Assigned task —
Give the data below again exactly as written, but without the pictures.

Data under study —
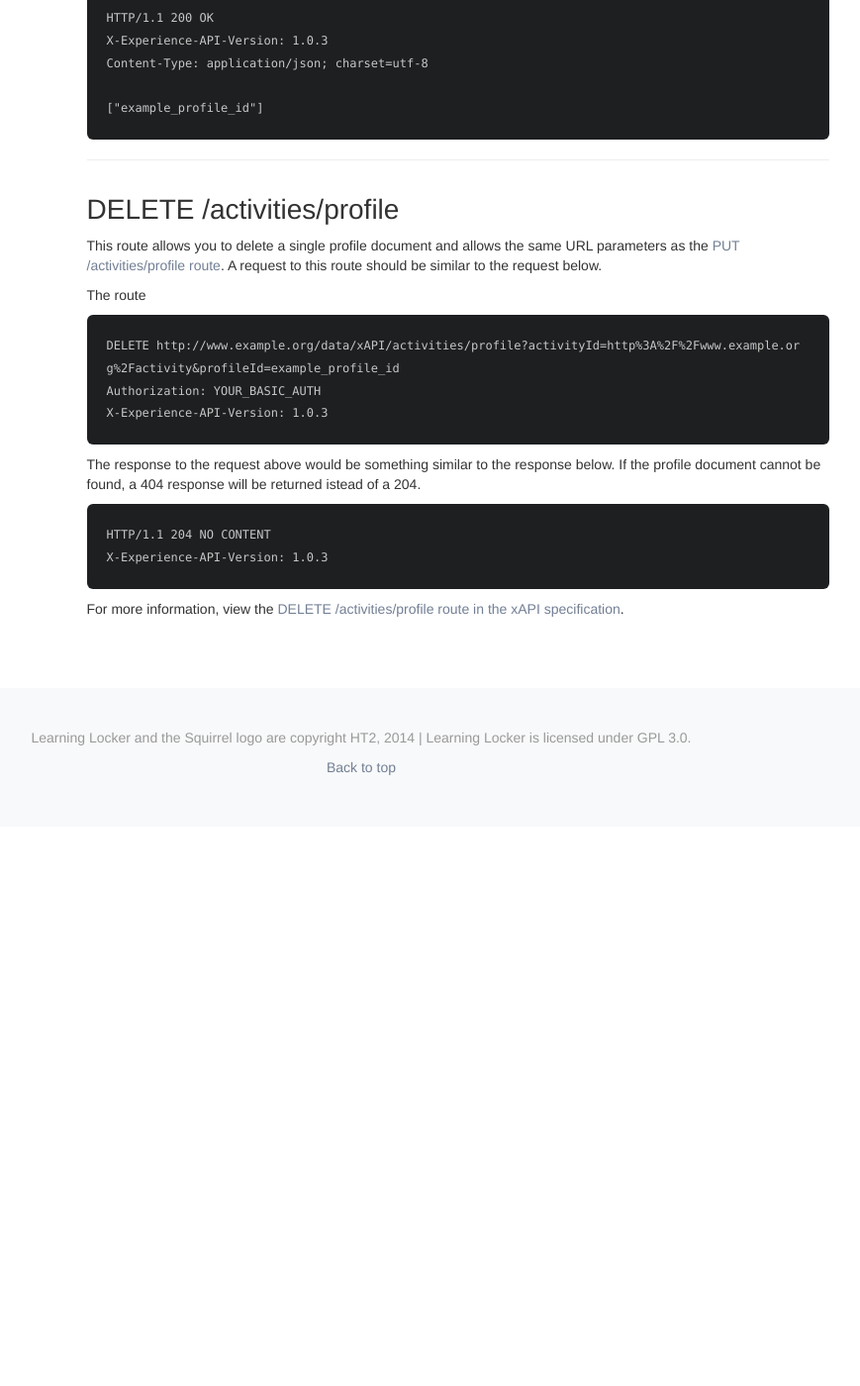
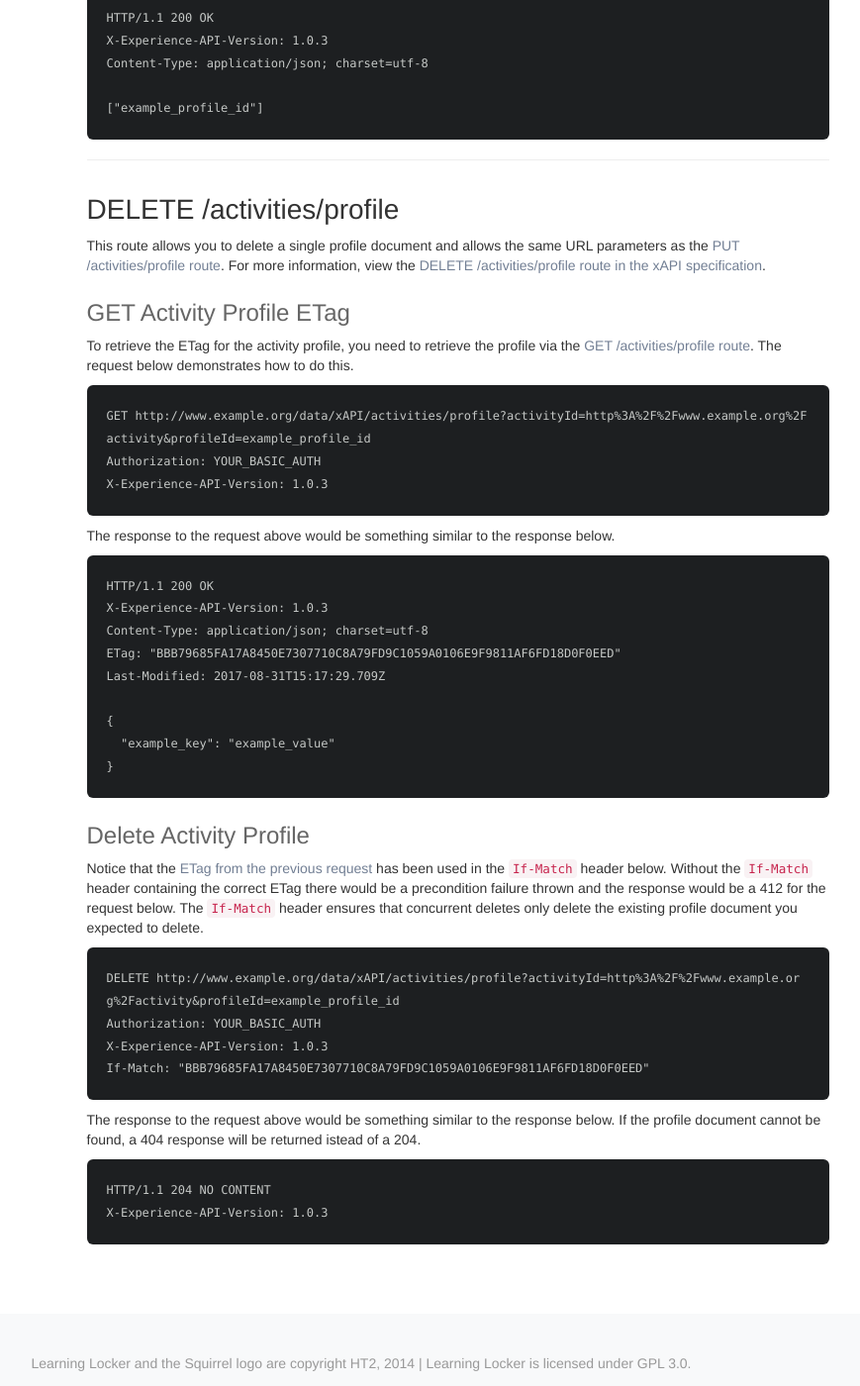
Before and after one commit to LearningLocker/docs, a Jekyll site: the page built from src/http-xapi.md, in a window 1280 px wide and 1400 px high, scrolled down 16017 px. Shown: the whole window at 99% size, without its empty margins (275-1144 px from the left). Built offline with Jekyll 4.4.1, drawn with Linux system fonts in a browser that asks for light colours; nearby versions of some CDN libraries; our own code applies the rules of GitHub Pages for plain Markdown files; before the commit the page ends 16852 px from its top, so only the background shows below that; some of the changed text lies outside the part shown.

Commit message:
Adds ETag documentation to activity profile deletion.

````diff
--- a/src/http-xapi.md
+++ b/src/http-xapi.md
@@ -393,7 +393,7 @@ HTTP/1.1 204 NO CONTENT
 X-Experience-API-Version: 1.0.3
 ```
 
-### GET Initial PUT Profile ETag
+### GET Initial PUT Activity ETag
 To retrieve the ETag for the initial profile, you need to retrieve the profile via the [GET /activities/profile route](#get-activitiesprofile). The request below demonstrates how to do this.
 
 ```http
@@ -418,7 +418,7 @@ Last-Modified: 2017-08-31T15:16:29.709Z
 ```
 
 ### PUT Overwrite Profile
-To PUT a profile for overwriting, the request should be something like the request below. Notice that the [ETag from the previous request](#get-initial-put-profile-etag) has been used in the `If-Match` header below. Without the `If-Match` header containing the correct ETag there would be a precondition failure thrown and the response would be a 412 for the request below. The `If-Match` header ensures that concurrent updates only change the existing profile document you expected to change.
+To PUT a profile for overwriting, the request should be something like the request below. Notice that the [ETag from the previous request](#get-initial-put-activity-etag) has been used in the `If-Match` header below. Without the `If-Match` header containing the correct ETag there would be a precondition failure thrown and the response would be a 412 for the request below. The `If-Match` header ensures that concurrent updates only change the existing profile document you expected to change.
 
 ```http
 PUT http://www.example.org/data/xAPI/activities/profile?activityId=http%3A%2F%2Fwww.example.org%2Factivity&profileId=example_profile_id
@@ -490,7 +490,7 @@ HTTP/1.1 204 NO CONTENT
 X-Experience-API-Version: 1.0.3
 ```
 
-### GET Initial POST Profile ETag
+### GET Initial POST Activity ETag
 To retrieve the ETag for the initial profile, you need to retrieve the profile via the [GET /activities/profile route](#get-activitiesprofile). The request below demonstrates how to do this.
 
 ```http
@@ -515,7 +515,7 @@ Last-Modified: 2017-08-31T15:16:29.709Z
 ```
 
 ### POST Merge Profile
-To POST a profile for merging, the request should be something like the request below. Notice that the [ETag from the previous request](#get-initial-post-profile-etag) has been used in the `If-Match` header below. Without the `If-Match` header containing the correct ETag there would be a precondition failure thrown and the response would be a 412 for the request below. The `If-Match` header ensures that concurrent updates only change the existing profile document you expected to change.
+To POST a profile for merging, the request should be something like the request below. Notice that the [ETag from the previous request](#get-initial-post-activity-etag) has been used in the `If-Match` header below. Without the `If-Match` header containing the correct ETag there would be a precondition failure thrown and the response would be a 412 for the request below. The `If-Match` header ensures that concurrent updates only change the existing profile document you expected to change.
 
 ```http
 POST http://www.example.org/data/xAPI/activities/profile?activityId=http%3A%2F%2Fwww.example.org%2Factivity&profileId=example_profile_id
@@ -563,9 +563,9 @@ Last-Modified: 2017-08-31T15:17:29.709Z
 ```
 
 ## GET /activities/profile
-This route allows you to retrieve a single profile document or multiple profile identifiers. If the `profileId` URL parameter is set, it will [retrieve a single profile document](#retrieve-single-profile-document) with the profile identifier, otherwise it will [retrieve many profile identifiers](#retrieve-many-profile-identifiers). For more information, view the [GET /activities/profile route in the xAPI specification](https://github.com/adlnet/xAPI-Spec/blob/master/xAPI-Communication.md#27-activity-profile-resource).
+This route allows you to retrieve a single profile document or multiple profile identifiers. If the `profileId` URL parameter is set, it will [retrieve a single profile document](#retrieve-single-activity-document) with the profile identifier, otherwise it will [retrieve many profile identifiers](#retrieve-many-activity-identifiers). For more information, view the [GET /activities/profile route in the xAPI specification](https://github.com/adlnet/xAPI-Spec/blob/master/xAPI-Communication.md#27-activity-profile-resource).
 
-### Retrieve Single Profile Document
+### Retrieve Single Activity Document
 The route allows the same URL parameters as the [PUT /activities/profile route](#put-activitiesprofile). A request to this route should be similar to the request below.
 
 ```http
@@ -588,7 +588,7 @@ Last-Modified: 2017-08-31T15:16:29.709Z
 }
 ```
 
-### Retrieve Many Profile Identifiers
+### Retrieve Many Activity Identifiers
 The route allows the same URL parameters as the [PUT /activities/profile route](#put-activitiesprofile) except for the `profileId` parameter and with the addition of the optional `since` parameter. The `since` URL parameter is an ISO timestamp that ensures only profile identifiers stored since the timestamp (exclusive) are returned. A request to this route should be similar to the request below.
 
 ```http
@@ -608,14 +608,39 @@ Content-Type: application/json; charset=utf-8
 ```
 
 ## DELETE /activities/profile
-This route allows you to delete a single profile document and allows the same URL parameters as the [PUT /activities/profile route](#put-activitiesprofile). A request to this route should be similar to the request below.
+This route allows you to delete a single profile document and allows the same URL parameters as the [PUT /activities/profile route](#put-activitiesprofile). For more information, view the [DELETE /activities/profile route in the xAPI specification](https://github.com/adlnet/xAPI-Spec/blob/master/xAPI-Communication.md#27-activity-profile-resource).
 
-The route
+### GET Activity Profile ETag
+To retrieve the ETag for the activity profile, you need to retrieve the profile via the [GET /activities/profile route](#get-activitiesprofile). The request below demonstrates how to do this.
+
+```http
+GET http://www.example.org/data/xAPI/activities/profile?activityId=http%3A%2F%2Fwww.example.org%2Factivity&profileId=example_profile_id
+Authorization: YOUR_BASIC_AUTH
+X-Experience-API-Version: 1.0.3
+```
+
+The response to the request above would be something similar to the response below.
+
+```http
+HTTP/1.1 200 OK
+X-Experience-API-Version: 1.0.3
+Content-Type: application/json; charset=utf-8
+ETag: "BBB79685FA17A8450E7307710C8A79FD9C1059A0106E9F9811AF6FD18D0F0EED"
+Last-Modified: 2017-08-31T15:17:29.709Z
+
+{
+  "example_key": "example_value"
+}
+```
+
+### Delete Activity Profile
+Notice that the [ETag from the previous request](#get-activity-profile-etag) has been used in the `If-Match` header below. Without the `If-Match` header containing the correct ETag there would be a precondition failure thrown and the response would be a 412 for the request below. The `If-Match` header ensures that concurrent deletes only delete the existing profile document you expected to delete.
 
 ```http
 DELETE http://www.example.org/data/xAPI/activities/profile?activityId=http%3A%2F%2Fwww.example.org%2Factivity&profileId=example_profile_id
 Authorization: YOUR_BASIC_AUTH
 X-Experience-API-Version: 1.0.3
+If-Match: "BBB79685FA17A8450E7307710C8A79FD9C1059A0106E9F9811AF6FD18D0F0EED"
 ```
 
 The response to the request above would be something similar to the response below. If the profile document cannot be found, a 404 response will be returned istead of a 204.
@@ -624,5 +649,3 @@ The response to the request above would be something similar to the response bel
 HTTP/1.1 204 NO CONTENT
 X-Experience-API-Version: 1.0.3
 ```
-
-For more information, view the [DELETE /activities/profile route in the xAPI specification](https://github.com/adlnet/xAPI-Spec/blob/master/xAPI-Communication.md#27-activity-profile-resource).
````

Solution to the exercise —
Before and after one commit to LearningLocker/docs, a Jekyll site: the page built from src/http-xapi.md, in a window 1280 px wide and 1400 px high, scrolled down 16017 px. Shown: the whole window at 99% size, without its empty margins (275-1144 px from the left). Built offline with Jekyll 4.4.1, drawn with Linux system fonts in a browser that asks for light colours; nearby versions of some CDN libraries; our own code applies the rules of GitHub Pages for plain Markdown files; before the commit the page ends 16852 px from its top, so only the background shows below that; some of the changed text lies outside the part shown.

Commit message:
Adds ETag documentation to activity profile deletion.

````diff
--- a/src/http-xapi.md
+++ b/src/http-xapi.md
@@ -393,7 +393,7 @@ HTTP/1.1 204 NO CONTENT
 X-Experience-API-Version: 1.0.3
 ```
 
-### GET Initial PUT Profile ETag
+### GET Initial PUT Activity ETag
 To retrieve the ETag for the initial profile, you need to retrieve the profile via the [GET /activities/profile route](#get-activitiesprofile). The request below demonstrates how to do this.
 
 ```http
@@ -418,7 +418,7 @@ Last-Modified: 2017-08-31T15:16:29.709Z
 ```
 
 ### PUT Overwrite Profile
-To PUT a profile for overwriting, the request should be something like the request below. Notice that the [ETag from the previous request](#get-initial-put-profile-etag) has been used in the `If-Match` header below. Without the `If-Match` header containing the correct ETag there would be a precondition failure thrown and the response would be a 412 for the request below. The `If-Match` header ensures that concurrent updates only change the existing profile document you expected to change.
+To PUT a profile for overwriting, the request should be something like the request below. Notice that the [ETag from the previous request](#get-initial-put-activity-etag) has been used in the `If-Match` header below. Without the `If-Match` header containing the correct ETag there would be a precondition failure thrown and the response would be a 412 for the request below. The `If-Match` header ensures that concurrent updates only change the existing profile document you expected to change.
 
 ```http
 PUT http://www.example.org/data/xAPI/activities/profile?activityId=http%3A%2F%2Fwww.example.org%2Factivity&profileId=example_profile_id
@@ -490,7 +490,7 @@ HTTP/1.1 204 NO CONTENT
 X-Experience-API-Version: 1.0.3
 ```
 
-### GET Initial POST Profile ETag
+### GET Initial POST Activity ETag
 To retrieve the ETag for the initial profile, you need to retrieve the profile via the [GET /activities/profile route](#get-activitiesprofile). The request below demonstrates how to do this.
 
 ```http
@@ -515,7 +515,7 @@ Last-Modified: 2017-08-31T15:16:29.709Z
 ```
 
 ### POST Merge Profile
-To POST a profile for merging, the request should be something like the request below. Notice that the [ETag from the previous request](#get-initial-post-profile-etag) has been used in the `If-Match` header below. Without the `If-Match` header containing the correct ETag there would be a precondition failure thrown and the response would be a 412 for the request below. The `If-Match` header ensures that concurrent updates only change the existing profile document you expected to change.
+To POST a profile for merging, the request should be something like the request below. Notice that the [ETag from the previous request](#get-initial-post-activity-etag) has been used in the `If-Match` header below. Without the `If-Match` header containing the correct ETag there would be a precondition failure thrown and the response would be a 412 for the request below. The `If-Match` header ensures that concurrent updates only change the existing profile document you expected to change.
 
 ```http
 POST http://www.example.org/data/xAPI/activities/profile?activityId=http%3A%2F%2Fwww.example.org%2Factivity&profileId=example_profile_id
@@ -563,9 +563,9 @@ Last-Modified: 2017-08-31T15:17:29.709Z
 ```
 
 ## GET /activities/profile
-This route allows you to retrieve a single profile document or multiple profile identifiers. If the `profileId` URL parameter is set, it will [retrieve a single profile document](#retrieve-single-profile-document) with the profile identifier, otherwise it will [retrieve many profile identifiers](#retrieve-many-profile-identifiers). For more information, view the [GET /activities/profile route in the xAPI specification](https://github.com/adlnet/xAPI-Spec/blob/master/xAPI-Communication.md#27-activity-profile-resource).
+This route allows you to retrieve a single profile document or multiple profile identifiers. If the `profileId` URL parameter is set, it will [retrieve a single profile document](#retrieve-single-activity-document) with the profile identifier, otherwise it will [retrieve many profile identifiers](#retrieve-many-activity-identifiers). For more information, view the [GET /activities/profile route in the xAPI specification](https://github.com/adlnet/xAPI-Spec/blob/master/xAPI-Communication.md#27-activity-profile-resource).
 
-### Retrieve Single Profile Document
+### Retrieve Single Activity Document
 The route allows the same URL parameters as the [PUT /activities/profile route](#put-activitiesprofile). A request to this route should be similar to the request below.
 
 ```http
@@ -588,7 +588,7 @@ Last-Modified: 2017-08-31T15:16:29.709Z
 }
 ```
 
-### Retrieve Many Profile Identifiers
+### Retrieve Many Activity Identifiers
 The route allows the same URL parameters as the [PUT /activities/profile route](#put-activitiesprofile) except for the `profileId` parameter and with the addition of the optional `since` parameter. The `since` URL parameter is an ISO timestamp that ensures only profile identifiers stored since the timestamp (exclusive) are returned. A request to this route should be similar to the request below.
 
 ```http
@@ -608,14 +608,39 @@ Content-Type: application/json; charset=utf-8
 ```
 
 ## DELETE /activities/profile
-This route allows you to delete a single profile document and allows the same URL parameters as the [PUT /activities/profile route](#put-activitiesprofile). A request to this route should be similar to the request below.
+This route allows you to delete a single profile document and allows the same URL parameters as the [PUT /activities/profile route](#put-activitiesprofile). For more information, view the [DELETE /activities/profile route in the xAPI specification](https://github.com/adlnet/xAPI-Spec/blob/master/xAPI-Communication.md#27-activity-profile-resource).
 
-The route
+### GET Activity Profile ETag
+To retrieve the ETag for the activity profile, you need to retrieve the profile via the [GET /activities/profile route](#get-activitiesprofile). The request below demonstrates how to do this.
+
+```http
+GET http://www.example.org/data/xAPI/activities/profile?activityId=http%3A%2F%2Fwww.example.org%2Factivity&profileId=example_profile_id
+Authorization: YOUR_BASIC_AUTH
+X-Experience-API-Version: 1.0.3
+```
+
+The response to the request above would be something similar to the response below.
+
+```http
+HTTP/1.1 200 OK
+X-Experience-API-Version: 1.0.3
+Content-Type: application/json; charset=utf-8
+ETag: "BBB79685FA17A8450E7307710C8A79FD9C1059A0106E9F9811AF6FD18D0F0EED"
+Last-Modified: 2017-08-31T15:17:29.709Z
+
+{
+  "example_key": "example_value"
+}
+```
+
+### Delete Activity Profile
+Notice that the [ETag from the previous request](#get-activity-profile-etag) has been used in the `If-Match` header below. Without the `If-Match` header containing the correct ETag there would be a precondition failure thrown and the response would be a 412 for the request below. The `If-Match` header ensures that concurrent deletes only delete the existing profile document you expected to delete.
 
 ```http
 DELETE http://www.example.org/data/xAPI/activities/profile?activityId=http%3A%2F%2Fwww.example.org%2Factivity&profileId=example_profile_id
 Authorization: YOUR_BASIC_AUTH
 X-Experience-API-Version: 1.0.3
+If-Match: "BBB79685FA17A8450E7307710C8A79FD9C1059A0106E9F9811AF6FD18D0F0EED"
 ```
 
 The response to the request above would be something similar to the response below. If the profile document cannot be found, a 404 response will be returned istead of a 204.
@@ -624,5 +649,3 @@ The response to the request above would be something similar to the response bel
 HTTP/1.1 204 NO CONTENT
 X-Experience-API-Version: 1.0.3
 ```
-
-For more information, view the [DELETE /activities/profile route in the xAPI specification](https://github.com/adlnet/xAPI-Spec/blob/master/xAPI-Communication.md#27-activity-profile-resource).
````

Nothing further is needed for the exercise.